Task instructions:
The lines to copy are those in the records below that hold the word "main".

Start of Source data

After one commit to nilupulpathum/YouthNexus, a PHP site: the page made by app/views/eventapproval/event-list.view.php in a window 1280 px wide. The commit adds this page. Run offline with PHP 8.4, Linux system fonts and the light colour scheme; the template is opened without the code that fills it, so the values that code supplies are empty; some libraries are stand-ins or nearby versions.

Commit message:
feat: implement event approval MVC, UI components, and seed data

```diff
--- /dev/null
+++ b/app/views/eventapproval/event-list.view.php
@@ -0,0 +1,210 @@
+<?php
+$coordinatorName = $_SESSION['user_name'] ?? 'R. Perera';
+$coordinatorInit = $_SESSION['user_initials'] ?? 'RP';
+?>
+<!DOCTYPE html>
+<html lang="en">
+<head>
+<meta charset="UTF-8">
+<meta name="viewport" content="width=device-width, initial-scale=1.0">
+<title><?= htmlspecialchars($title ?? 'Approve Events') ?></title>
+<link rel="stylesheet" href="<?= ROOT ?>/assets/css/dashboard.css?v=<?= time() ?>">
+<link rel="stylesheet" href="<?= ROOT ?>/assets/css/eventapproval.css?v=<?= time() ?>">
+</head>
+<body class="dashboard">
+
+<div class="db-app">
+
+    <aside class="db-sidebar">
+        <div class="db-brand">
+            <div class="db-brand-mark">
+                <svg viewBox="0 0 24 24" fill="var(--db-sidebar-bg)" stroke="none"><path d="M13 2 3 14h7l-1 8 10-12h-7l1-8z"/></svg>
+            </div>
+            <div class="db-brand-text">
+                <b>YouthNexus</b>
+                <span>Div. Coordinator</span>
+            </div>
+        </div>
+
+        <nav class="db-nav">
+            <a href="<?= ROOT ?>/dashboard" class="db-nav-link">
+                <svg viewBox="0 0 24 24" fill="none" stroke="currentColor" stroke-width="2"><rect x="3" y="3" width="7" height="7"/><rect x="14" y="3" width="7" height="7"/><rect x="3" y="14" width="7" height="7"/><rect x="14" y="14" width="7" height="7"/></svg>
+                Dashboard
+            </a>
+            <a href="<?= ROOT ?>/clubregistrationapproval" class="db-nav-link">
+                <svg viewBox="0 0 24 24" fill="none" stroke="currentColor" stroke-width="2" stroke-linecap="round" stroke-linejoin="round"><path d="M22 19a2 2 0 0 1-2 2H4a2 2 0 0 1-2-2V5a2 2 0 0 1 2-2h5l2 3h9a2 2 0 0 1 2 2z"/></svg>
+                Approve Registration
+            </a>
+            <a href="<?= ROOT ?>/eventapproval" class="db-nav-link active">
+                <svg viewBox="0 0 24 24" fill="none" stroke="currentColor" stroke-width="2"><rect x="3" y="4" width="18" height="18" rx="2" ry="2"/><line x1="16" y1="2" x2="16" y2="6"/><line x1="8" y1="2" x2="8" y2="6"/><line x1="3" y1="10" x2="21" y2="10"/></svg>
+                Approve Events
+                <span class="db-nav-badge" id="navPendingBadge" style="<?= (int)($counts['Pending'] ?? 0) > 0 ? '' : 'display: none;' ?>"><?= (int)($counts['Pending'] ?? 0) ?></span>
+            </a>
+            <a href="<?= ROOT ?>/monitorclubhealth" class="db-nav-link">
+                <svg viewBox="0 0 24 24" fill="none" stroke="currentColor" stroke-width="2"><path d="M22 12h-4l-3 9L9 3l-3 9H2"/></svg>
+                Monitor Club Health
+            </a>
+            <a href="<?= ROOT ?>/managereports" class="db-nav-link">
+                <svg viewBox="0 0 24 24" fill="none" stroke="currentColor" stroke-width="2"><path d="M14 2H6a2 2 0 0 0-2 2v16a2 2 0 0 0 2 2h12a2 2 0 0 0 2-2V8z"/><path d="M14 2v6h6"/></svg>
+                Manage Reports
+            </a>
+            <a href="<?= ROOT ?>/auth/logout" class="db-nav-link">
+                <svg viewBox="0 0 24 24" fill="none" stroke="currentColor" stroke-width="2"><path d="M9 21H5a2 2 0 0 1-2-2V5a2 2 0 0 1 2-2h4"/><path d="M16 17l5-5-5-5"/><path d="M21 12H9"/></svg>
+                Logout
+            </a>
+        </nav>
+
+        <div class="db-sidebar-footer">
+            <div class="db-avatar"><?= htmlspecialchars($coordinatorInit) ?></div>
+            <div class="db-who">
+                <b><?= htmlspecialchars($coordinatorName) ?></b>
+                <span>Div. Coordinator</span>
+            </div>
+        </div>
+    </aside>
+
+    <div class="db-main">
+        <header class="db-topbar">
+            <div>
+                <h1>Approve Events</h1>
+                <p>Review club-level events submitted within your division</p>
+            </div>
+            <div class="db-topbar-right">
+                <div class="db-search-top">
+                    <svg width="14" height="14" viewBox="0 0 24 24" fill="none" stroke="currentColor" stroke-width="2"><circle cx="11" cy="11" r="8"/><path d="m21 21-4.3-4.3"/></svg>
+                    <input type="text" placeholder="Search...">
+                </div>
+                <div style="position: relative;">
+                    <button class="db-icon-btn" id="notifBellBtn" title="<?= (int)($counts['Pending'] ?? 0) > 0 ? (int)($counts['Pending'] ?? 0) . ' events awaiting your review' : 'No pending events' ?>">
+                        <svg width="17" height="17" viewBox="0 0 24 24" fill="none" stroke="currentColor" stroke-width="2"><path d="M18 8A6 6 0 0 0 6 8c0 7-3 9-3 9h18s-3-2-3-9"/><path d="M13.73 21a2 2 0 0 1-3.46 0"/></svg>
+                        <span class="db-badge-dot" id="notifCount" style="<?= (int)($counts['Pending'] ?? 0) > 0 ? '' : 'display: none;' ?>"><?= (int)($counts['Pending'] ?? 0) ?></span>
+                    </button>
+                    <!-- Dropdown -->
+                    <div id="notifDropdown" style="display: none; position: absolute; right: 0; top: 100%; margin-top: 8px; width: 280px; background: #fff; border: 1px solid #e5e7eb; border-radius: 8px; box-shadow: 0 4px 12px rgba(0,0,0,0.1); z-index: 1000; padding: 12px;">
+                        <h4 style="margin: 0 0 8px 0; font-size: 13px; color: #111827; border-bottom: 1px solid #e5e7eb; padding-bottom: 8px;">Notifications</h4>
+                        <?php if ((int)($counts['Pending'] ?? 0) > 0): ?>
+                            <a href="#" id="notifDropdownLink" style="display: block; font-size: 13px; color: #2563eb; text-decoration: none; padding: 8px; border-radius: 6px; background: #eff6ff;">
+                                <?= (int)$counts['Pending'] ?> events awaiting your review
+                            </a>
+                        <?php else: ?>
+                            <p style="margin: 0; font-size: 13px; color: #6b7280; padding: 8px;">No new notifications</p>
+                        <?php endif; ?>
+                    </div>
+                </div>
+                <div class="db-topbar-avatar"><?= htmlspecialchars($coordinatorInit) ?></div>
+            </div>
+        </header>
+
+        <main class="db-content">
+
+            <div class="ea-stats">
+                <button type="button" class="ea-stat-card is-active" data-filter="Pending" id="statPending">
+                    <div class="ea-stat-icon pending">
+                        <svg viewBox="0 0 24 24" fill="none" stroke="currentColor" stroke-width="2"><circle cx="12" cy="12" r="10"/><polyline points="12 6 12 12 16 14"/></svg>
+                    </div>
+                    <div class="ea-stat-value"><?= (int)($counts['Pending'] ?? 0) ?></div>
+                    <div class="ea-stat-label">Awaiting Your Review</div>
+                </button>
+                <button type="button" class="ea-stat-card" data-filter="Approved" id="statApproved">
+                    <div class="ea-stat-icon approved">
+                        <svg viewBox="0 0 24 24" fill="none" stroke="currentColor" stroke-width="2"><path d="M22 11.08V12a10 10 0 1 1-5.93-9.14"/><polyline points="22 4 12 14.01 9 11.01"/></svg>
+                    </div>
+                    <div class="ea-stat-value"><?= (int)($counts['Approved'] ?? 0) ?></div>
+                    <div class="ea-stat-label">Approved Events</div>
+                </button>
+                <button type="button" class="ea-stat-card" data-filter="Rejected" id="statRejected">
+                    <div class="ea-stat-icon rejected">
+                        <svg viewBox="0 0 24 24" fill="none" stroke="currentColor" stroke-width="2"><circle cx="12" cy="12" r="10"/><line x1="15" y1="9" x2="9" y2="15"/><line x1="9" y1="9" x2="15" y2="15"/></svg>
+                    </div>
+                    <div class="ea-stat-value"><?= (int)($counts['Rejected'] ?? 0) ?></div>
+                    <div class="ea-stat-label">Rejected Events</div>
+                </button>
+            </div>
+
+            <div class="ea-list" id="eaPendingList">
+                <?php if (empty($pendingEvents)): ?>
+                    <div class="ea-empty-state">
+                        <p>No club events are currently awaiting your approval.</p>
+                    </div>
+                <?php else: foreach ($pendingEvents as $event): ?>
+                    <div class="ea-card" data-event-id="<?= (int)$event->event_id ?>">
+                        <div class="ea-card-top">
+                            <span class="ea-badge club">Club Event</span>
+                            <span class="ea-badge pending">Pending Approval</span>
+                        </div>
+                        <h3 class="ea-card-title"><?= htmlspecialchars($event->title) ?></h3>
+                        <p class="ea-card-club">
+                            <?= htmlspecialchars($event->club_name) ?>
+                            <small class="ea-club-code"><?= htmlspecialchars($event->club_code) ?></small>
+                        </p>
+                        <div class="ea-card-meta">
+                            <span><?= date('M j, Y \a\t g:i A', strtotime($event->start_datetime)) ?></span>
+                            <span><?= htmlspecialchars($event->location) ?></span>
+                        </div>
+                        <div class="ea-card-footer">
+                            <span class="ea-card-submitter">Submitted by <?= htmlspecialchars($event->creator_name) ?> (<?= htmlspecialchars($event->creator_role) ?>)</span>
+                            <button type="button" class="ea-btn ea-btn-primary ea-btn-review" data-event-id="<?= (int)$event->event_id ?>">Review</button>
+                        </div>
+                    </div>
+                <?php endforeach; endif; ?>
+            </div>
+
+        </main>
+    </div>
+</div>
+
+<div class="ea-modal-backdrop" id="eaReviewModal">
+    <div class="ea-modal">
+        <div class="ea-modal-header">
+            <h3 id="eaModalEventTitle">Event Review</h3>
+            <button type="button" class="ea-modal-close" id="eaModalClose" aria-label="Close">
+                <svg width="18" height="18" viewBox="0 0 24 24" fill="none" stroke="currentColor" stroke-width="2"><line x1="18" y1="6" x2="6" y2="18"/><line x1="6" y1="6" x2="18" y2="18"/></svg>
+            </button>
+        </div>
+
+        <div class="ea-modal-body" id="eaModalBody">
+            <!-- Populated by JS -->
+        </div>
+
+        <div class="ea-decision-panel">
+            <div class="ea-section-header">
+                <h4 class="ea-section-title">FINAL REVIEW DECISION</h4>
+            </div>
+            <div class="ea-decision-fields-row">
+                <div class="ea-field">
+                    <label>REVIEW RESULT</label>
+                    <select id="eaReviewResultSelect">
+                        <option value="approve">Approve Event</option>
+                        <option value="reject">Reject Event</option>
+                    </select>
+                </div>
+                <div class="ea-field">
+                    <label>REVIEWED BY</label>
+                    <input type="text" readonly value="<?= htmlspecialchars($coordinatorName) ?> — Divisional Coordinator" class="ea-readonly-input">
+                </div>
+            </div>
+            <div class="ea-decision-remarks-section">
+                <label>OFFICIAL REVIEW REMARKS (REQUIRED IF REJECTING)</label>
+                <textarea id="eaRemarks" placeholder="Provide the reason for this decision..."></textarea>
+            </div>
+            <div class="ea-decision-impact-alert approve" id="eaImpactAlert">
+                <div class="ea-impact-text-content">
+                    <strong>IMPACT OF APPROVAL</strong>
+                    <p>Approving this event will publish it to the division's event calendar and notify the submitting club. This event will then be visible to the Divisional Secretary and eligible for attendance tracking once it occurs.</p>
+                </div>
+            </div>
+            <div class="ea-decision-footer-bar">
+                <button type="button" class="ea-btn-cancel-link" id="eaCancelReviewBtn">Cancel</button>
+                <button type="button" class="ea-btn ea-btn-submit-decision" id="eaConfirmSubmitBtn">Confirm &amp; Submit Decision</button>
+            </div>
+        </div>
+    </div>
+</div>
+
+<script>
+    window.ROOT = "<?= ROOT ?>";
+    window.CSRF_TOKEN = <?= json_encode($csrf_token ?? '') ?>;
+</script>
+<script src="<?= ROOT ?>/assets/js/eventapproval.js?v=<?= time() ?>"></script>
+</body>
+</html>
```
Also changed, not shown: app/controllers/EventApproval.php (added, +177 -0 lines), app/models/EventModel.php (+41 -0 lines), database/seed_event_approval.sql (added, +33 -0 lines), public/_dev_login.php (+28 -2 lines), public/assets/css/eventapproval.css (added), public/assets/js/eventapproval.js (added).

End of Source data

Output below:
+    <div class="db-main">
+        <main class="db-content">
+        </main>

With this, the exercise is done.